→ Required work: Copy out each line of the listing below in which the string "CHANGELOG" occurs.

→ Data for analysis:
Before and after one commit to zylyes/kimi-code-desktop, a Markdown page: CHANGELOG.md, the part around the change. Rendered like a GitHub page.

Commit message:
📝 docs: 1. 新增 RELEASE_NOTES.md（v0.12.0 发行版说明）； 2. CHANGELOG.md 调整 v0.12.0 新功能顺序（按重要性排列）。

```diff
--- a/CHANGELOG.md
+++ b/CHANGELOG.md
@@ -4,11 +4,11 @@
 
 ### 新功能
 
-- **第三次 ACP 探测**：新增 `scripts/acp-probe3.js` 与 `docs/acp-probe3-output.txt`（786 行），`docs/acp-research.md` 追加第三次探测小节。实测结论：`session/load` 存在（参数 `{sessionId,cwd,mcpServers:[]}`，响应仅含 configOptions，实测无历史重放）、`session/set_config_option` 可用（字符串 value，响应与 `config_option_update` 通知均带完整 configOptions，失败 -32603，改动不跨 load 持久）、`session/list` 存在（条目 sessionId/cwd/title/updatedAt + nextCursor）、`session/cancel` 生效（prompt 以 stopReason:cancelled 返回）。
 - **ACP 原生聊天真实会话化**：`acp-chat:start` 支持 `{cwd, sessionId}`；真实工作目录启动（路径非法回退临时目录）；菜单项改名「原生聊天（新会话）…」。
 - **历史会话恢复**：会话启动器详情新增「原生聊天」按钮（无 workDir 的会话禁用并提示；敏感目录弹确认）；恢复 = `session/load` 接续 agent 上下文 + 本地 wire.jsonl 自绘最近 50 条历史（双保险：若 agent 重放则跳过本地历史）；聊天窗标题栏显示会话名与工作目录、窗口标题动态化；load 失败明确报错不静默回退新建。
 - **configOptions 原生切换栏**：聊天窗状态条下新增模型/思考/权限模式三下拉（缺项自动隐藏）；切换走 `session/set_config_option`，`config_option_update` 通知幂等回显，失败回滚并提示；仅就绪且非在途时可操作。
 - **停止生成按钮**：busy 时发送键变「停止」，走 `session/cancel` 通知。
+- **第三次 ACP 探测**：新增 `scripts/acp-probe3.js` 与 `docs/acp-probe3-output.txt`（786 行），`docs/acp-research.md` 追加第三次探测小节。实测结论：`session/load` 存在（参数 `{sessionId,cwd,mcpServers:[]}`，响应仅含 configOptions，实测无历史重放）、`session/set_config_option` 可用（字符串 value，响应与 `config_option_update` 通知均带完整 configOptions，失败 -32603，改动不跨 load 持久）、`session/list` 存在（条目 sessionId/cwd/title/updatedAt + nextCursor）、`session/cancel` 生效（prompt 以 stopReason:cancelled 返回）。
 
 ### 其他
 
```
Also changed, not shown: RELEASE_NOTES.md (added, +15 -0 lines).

→ Your response:
Before and after one commit to zylyes/kimi-code-desktop, a Markdown page: CHANGELOG.md, the part around the change. Rendered like a GitHub page.
📝 docs: 1. 新增 RELEASE_NOTES.md（v0.12.0 发行版说明）； 2. CHANGELOG.md 调整 v0.12.0 新功能顺序（按重要性排列）。
--- a/CHANGELOG.md
+++ b/CHANGELOG.md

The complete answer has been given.